So as you can see, the title "Son of God" isn't blasphemy, it's a title belonging to the descendant of David who is King in Israel. It's a title that belongs to the Messiah. It's not blasphemy. Thank you for making me relook my point - it's stronger than ever.

The third item: Jesus is quoting a well-known messianic passage from Daniel. It wasn't blasphemy to claim to be the son of man, not even this Son of Man. Sorry, that's just the way it is.

The tenth poster points out gently that Emmerich's writings aren't dogma.

The eleventh poster? Same guy as the fifth poster. He'd like to say that any joker can publish a blog.
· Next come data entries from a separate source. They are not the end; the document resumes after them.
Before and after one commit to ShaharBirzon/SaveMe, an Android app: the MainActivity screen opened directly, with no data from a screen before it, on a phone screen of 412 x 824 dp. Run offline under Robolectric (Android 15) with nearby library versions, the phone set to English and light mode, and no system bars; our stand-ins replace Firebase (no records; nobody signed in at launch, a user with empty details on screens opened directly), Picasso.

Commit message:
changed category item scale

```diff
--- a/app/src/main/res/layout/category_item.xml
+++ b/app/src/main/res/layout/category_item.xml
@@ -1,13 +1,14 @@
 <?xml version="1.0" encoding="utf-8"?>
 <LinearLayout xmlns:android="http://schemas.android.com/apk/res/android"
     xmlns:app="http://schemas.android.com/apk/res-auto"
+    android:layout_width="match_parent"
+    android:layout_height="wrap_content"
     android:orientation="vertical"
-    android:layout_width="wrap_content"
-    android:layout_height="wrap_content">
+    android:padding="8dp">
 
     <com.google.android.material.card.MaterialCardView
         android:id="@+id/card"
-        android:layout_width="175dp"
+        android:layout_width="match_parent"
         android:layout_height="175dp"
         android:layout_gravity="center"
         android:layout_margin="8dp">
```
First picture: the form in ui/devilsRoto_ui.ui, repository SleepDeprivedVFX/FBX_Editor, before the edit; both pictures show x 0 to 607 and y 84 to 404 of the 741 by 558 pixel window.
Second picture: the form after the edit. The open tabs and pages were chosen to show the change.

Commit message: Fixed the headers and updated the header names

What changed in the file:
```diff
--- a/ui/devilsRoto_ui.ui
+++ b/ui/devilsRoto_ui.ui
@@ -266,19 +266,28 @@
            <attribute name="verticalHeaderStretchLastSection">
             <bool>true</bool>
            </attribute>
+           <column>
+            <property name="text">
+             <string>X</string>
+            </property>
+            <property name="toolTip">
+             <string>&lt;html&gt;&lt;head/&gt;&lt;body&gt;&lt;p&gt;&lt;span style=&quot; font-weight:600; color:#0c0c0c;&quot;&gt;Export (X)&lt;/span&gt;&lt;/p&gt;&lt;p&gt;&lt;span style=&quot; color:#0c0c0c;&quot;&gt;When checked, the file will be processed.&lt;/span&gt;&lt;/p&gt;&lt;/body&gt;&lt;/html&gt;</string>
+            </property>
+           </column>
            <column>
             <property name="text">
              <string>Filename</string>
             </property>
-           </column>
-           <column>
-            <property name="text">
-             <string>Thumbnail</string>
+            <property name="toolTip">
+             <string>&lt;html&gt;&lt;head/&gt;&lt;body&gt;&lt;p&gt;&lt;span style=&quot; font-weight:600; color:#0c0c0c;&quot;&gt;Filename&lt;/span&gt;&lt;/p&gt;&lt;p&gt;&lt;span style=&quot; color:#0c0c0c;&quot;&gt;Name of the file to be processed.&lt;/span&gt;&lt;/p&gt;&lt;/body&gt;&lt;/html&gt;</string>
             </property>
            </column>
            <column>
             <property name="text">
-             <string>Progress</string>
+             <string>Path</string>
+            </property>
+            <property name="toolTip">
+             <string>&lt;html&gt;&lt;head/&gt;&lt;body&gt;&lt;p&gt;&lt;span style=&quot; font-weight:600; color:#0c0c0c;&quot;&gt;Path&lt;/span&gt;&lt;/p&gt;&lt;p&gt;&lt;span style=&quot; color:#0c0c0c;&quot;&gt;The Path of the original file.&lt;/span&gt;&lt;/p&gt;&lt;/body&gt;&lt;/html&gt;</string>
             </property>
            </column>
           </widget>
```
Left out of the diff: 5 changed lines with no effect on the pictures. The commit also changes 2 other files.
He goes on to anticipate lots of anti-Catholic statements when he goes to the show. Nice retreat to the ad hominem, ironmonk.

The twelvth poster steps up to defend Blessed Emmerich. "Nothing of what she says contradicts Scripture." That may well be - I haven't looked into it. She appears to be the Max Lucado of her day, and there's nothing wrong with that. She does appear to be quite anti-Semitic, though, with her story of how the cross that crucified Jesus was made in the temple by Jews. Perhaps she was just a product of her time, and the good can be gleaned from her writings while leaving back the bad. But no one should think they're looking at authoritative history when reading her devotions.

Let me restate again: If Mel was only filming a devotional exercise, I wouldn't care what he put into his film. If it was simply a case of how he sees it, fine! Put your vision on the screen. But Mr. Gibson has promoted this movie to be a historical account of those last twelve hours, and this claim is demonstrably false. The Passion of the Christ will be a masterpiece of cinema, and incredibly powerful as a spiritual exercise. But it is not history.